## Your assignment
Show all lines below holding the string "real".

[The data — start]

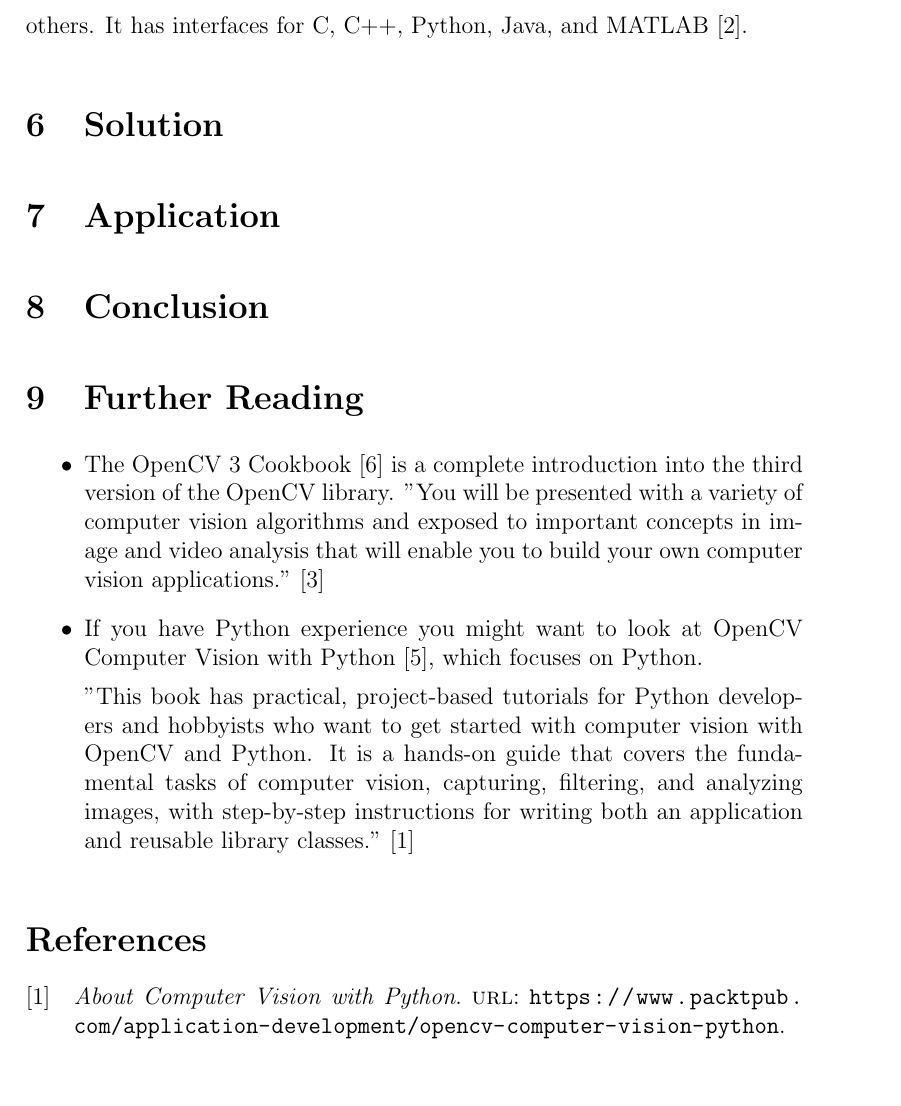
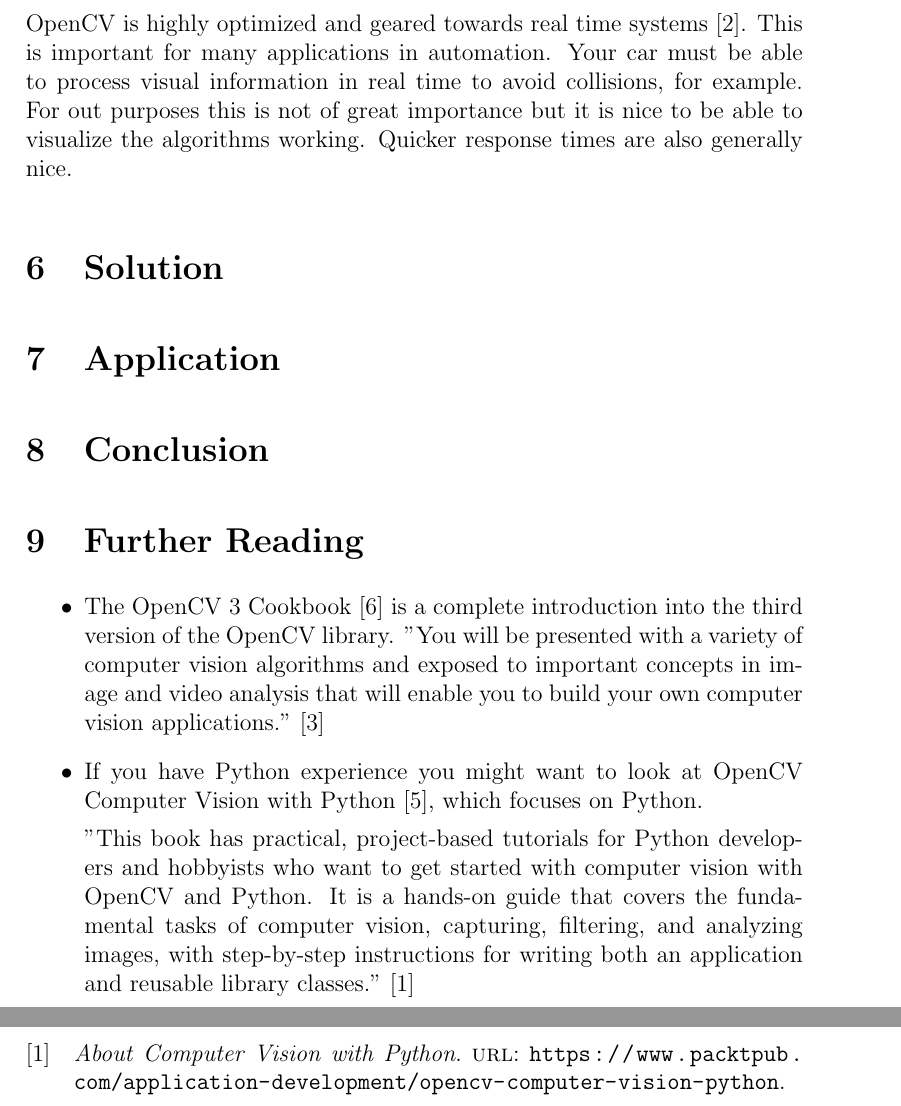
Before and after one commit to AcademischSchrijven/assignment8, a LaTeX problem sheet (assignment8_s4549775.tex): part of page 3 of 4 before the commit and two parts of pages 3 and 4 of 4 after it, the two joined at a grey line, cut at the place of the change, the shorter picture padded with empty space. Compiled offline with pdfLaTeX.

Commit message:
Explain the real-time capabilities of OpenCV.

```diff
--- a/assignment8_s4549775.tex
+++ b/assignment8_s4549775.tex
@@ -39,6 +39,9 @@
 
 Today it is one of the industry standards for Computer Vision, used and sponsored by companies such as Google, Microsoft, and Intel, among many others. It has interfaces for C, C++, Python, Java, and MATLAB \cite{aboutOpenCV}.
 
+OpenCV is highly optimized and geared towards real time systems \cite{aboutOpenCV}. This is important for many applications in automation. Your car must be able to process visual information in real time to avoid collisions, for example.
+For out purposes this is not of great importance but it is nice to be able to visualize the algorithms working. Quicker response times are also generally nice.
+
 \section{Solution}
 
 \section{Application}
```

[The data — finish]

## Solution below
Explain the real-time capabilities of OpenCV.
+OpenCV is highly optimized and geared towards real time systems \cite{aboutOpenCV}. This is important for many applications in automation. Your car must be able to process visual information in real time to avoid collisions, for example.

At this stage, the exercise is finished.